Your objective -
Using the listing below, return each line exactly as it reads.

Recorded information -
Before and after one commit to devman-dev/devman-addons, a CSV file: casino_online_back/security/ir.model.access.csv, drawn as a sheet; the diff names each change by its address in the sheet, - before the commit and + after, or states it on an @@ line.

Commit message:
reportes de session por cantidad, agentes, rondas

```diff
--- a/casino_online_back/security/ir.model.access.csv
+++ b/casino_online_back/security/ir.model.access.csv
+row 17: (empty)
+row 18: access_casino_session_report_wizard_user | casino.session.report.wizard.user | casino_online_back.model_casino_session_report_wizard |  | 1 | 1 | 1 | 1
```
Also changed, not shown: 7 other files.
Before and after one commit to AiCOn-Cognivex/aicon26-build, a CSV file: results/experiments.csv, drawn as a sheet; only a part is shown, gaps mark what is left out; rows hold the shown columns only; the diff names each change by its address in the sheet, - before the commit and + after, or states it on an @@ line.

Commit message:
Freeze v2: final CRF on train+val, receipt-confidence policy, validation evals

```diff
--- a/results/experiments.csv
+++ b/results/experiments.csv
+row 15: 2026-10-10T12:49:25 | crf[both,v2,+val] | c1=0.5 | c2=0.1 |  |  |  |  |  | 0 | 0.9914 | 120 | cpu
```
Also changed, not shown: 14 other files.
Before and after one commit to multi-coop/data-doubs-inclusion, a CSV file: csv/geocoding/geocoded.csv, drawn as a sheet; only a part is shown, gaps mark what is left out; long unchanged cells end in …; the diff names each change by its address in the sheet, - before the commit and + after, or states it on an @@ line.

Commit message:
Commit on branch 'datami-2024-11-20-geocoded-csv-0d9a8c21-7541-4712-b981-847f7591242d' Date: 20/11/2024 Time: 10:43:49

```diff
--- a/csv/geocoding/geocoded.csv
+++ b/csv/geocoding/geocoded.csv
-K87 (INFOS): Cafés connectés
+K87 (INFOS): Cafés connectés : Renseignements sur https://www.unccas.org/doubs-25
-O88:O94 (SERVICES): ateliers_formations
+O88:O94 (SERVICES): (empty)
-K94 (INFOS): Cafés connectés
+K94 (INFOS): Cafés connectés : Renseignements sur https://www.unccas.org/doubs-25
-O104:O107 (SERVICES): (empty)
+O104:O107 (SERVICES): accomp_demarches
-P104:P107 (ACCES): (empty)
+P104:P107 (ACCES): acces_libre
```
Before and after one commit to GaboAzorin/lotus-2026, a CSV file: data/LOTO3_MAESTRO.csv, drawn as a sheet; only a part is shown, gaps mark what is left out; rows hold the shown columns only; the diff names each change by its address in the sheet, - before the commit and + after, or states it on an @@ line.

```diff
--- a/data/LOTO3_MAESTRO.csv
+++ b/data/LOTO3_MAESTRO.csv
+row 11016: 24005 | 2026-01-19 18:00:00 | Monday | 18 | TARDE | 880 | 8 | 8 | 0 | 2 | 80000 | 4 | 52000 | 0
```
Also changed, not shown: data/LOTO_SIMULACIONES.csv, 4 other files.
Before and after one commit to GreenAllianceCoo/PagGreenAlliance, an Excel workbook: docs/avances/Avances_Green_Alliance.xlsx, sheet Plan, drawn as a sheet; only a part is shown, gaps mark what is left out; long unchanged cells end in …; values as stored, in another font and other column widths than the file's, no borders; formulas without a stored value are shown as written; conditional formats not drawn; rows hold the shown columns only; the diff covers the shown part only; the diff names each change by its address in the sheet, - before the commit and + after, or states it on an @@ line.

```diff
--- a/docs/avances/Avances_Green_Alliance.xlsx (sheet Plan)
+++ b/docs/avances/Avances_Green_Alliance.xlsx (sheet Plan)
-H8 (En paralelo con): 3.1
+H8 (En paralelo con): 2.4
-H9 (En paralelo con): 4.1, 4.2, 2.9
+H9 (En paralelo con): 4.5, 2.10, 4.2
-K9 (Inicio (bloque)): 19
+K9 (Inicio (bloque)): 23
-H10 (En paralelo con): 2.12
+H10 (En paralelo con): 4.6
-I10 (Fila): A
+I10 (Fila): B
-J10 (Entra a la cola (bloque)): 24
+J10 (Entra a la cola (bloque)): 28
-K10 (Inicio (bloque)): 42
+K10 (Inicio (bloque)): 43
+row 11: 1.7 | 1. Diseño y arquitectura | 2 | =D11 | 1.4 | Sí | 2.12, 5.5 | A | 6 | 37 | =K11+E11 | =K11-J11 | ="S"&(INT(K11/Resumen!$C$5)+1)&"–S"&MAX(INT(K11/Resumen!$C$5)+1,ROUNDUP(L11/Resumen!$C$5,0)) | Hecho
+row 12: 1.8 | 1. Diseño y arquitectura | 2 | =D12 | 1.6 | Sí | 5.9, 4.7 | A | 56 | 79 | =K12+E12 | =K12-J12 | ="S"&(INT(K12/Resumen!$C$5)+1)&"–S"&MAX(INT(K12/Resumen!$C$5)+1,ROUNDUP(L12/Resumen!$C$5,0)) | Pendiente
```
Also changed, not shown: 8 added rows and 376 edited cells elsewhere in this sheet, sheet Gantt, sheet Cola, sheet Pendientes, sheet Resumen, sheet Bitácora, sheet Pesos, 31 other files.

Output of the exercise -
Before and after one commit to devman-dev/devman-addons, a CSV file: casino_online_back/security/ir.model.access.csv, drawn as a sheet; the diff names each change by its address in the sheet, - before the commit and + after, or states it on an @@ line.

Commit message:
reportes de session por cantidad, agentes, rondas

```diff
--- a/casino_online_back/security/ir.model.access.csv
+++ b/casino_online_back/security/ir.model.access.csv
+row 17: (empty)
+row 18: access_casino_session_report_wizard_user | casino.session.report.wizard.user | casino_online_back.model_casino_session_report_wizard |  | 1 | 1 | 1 | 1
```
Also changed, not shown: 7 other files.
Before and after one commit to AiCOn-Cognivex/aicon26-build, a CSV file: results/experiments.csv, drawn as a sheet; only a part is shown, gaps mark what is left out; rows hold the shown columns only; the diff names each change by its address in the sheet, - before the commit and + after, or states it on an @@ line.

Commit message:
Freeze v2: final CRF on train+val, receipt-confidence policy, validation evals

```diff
--- a/results/experiments.csv
+++ b/results/experiments.csv
+row 15: 2026-10-10T12:49:25 | crf[both,v2,+val] | c1=0.5 | c2=0.1 |  |  |  |  |  | 0 | 0.9914 | 120 | cpu
```
Also changed, not shown: 14 other files.
Before and after one commit to multi-coop/data-doubs-inclusion, a CSV file: csv/geocoding/geocoded.csv, drawn as a sheet; only a part is shown, gaps mark what is left out; long unchanged cells end in …; the diff names each change by its address in the sheet, - before the commit and + after, or states it on an @@ line.

Commit message:
Commit on branch 'datami-2024-11-20-geocoded-csv-0d9a8c21-7541-4712-b981-847f7591242d' Date: 20/11/2024 Time: 10:43:49

```diff
--- a/csv/geocoding/geocoded.csv
+++ b/csv/geocoding/geocoded.csv
-K87 (INFOS): Cafés connectés
+K87 (INFOS): Cafés connectés : Renseignements sur https://www.unccas.org/doubs-25
-O88:O94 (SERVICES): ateliers_formations
+O88:O94 (SERVICES): (empty)
-K94 (INFOS): Cafés connectés
+K94 (INFOS): Cafés connectés : Renseignements sur https://www.unccas.org/doubs-25
-O104:O107 (SERVICES): (empty)
+O104:O107 (SERVICES): accomp_demarches
-P104:P107 (ACCES): (empty)
+P104:P107 (ACCES): acces_libre
```
Before and after one commit to GaboAzorin/lotus-2026, a CSV file: data/LOTO3_MAESTRO.csv, drawn as a sheet; only a part is shown, gaps mark what is left out; rows hold the shown columns only; the diff names each change by its address in the sheet, - before the commit and + after, or states it on an @@ line.

```diff
--- a/data/LOTO3_MAESTRO.csv
+++ b/data/LOTO3_MAESTRO.csv
+row 11016: 24005 | 2026-01-19 18:00:00 | Monday | 18 | TARDE | 880 | 8 | 8 | 0 | 2 | 80000 | 4 | 52000 | 0
```
Also changed, not shown: data/LOTO_SIMULACIONES.csv, 4 other files.
Before and after one commit to GreenAllianceCoo/PagGreenAlliance, an Excel workbook: docs/avances/Avances_Green_Alliance.xlsx, sheet Plan, drawn as a sheet; only a part is shown, gaps mark what is left out; long unchanged cells end in …; values as stored, in another font and other column widths than the file's, no borders; formulas without a stored value are shown as written; conditional formats not drawn; rows hold the shown columns only; the diff covers the shown part only; the diff names each change by its address in the sheet, - before the commit and + after, or states it on an @@ line.

```diff
--- a/docs/avances/Avances_Green_Alliance.xlsx (sheet Plan)
+++ b/docs/avances/Avances_Green_Alliance.xlsx (sheet Plan)
-H8 (En paralelo con): 3.1
+H8 (En paralelo con): 2.4
-H9 (En paralelo con): 4.1, 4.2, 2.9
+H9 (En paralelo con): 4.5, 2.10, 4.2
-K9 (Inicio (bloque)): 19
+K9 (Inicio (bloque)): 23
-H10 (En paralelo con): 2.12
+H10 (En paralelo con): 4.6
-I10 (Fila): A
+I10 (Fila): B
-J10 (Entra a la cola (bloque)): 24
+J10 (Entra a la cola (bloque)): 28
-K10 (Inicio (bloque)): 42
+K10 (Inicio (bloque)): 43
+row 11: 1.7 | 1. Diseño y arquitectura | 2 | =D11 | 1.4 | Sí | 2.12, 5.5 | A | 6 | 37 | =K11+E11 | =K11-J11 | ="S"&(INT(K11/Resumen!$C$5)+1)&"–S"&MAX(INT(K11/Resumen!$C$5)+1,ROUNDUP(L11/Resumen!$C$5,0)) | Hecho
+row 12: 1.8 | 1. Diseño y arquitectura | 2 | =D12 | 1.6 | Sí | 5.9, 4.7 | A | 56 | 79 | =K12+E12 | =K12-J12 | ="S"&(INT(K12/Resumen!$C$5)+1)&"–S"&MAX(INT(K12/Resumen!$C$5)+1,ROUNDUP(L12/Resumen!$C$5,0)) | Pendiente
```
Also changed, not shown: 8 added rows and 376 edited cells elsewhere in this sheet, sheet Gantt, sheet Cola, sheet Pendientes, sheet Resumen, sheet Bitácora, sheet Pesos, 31 other files.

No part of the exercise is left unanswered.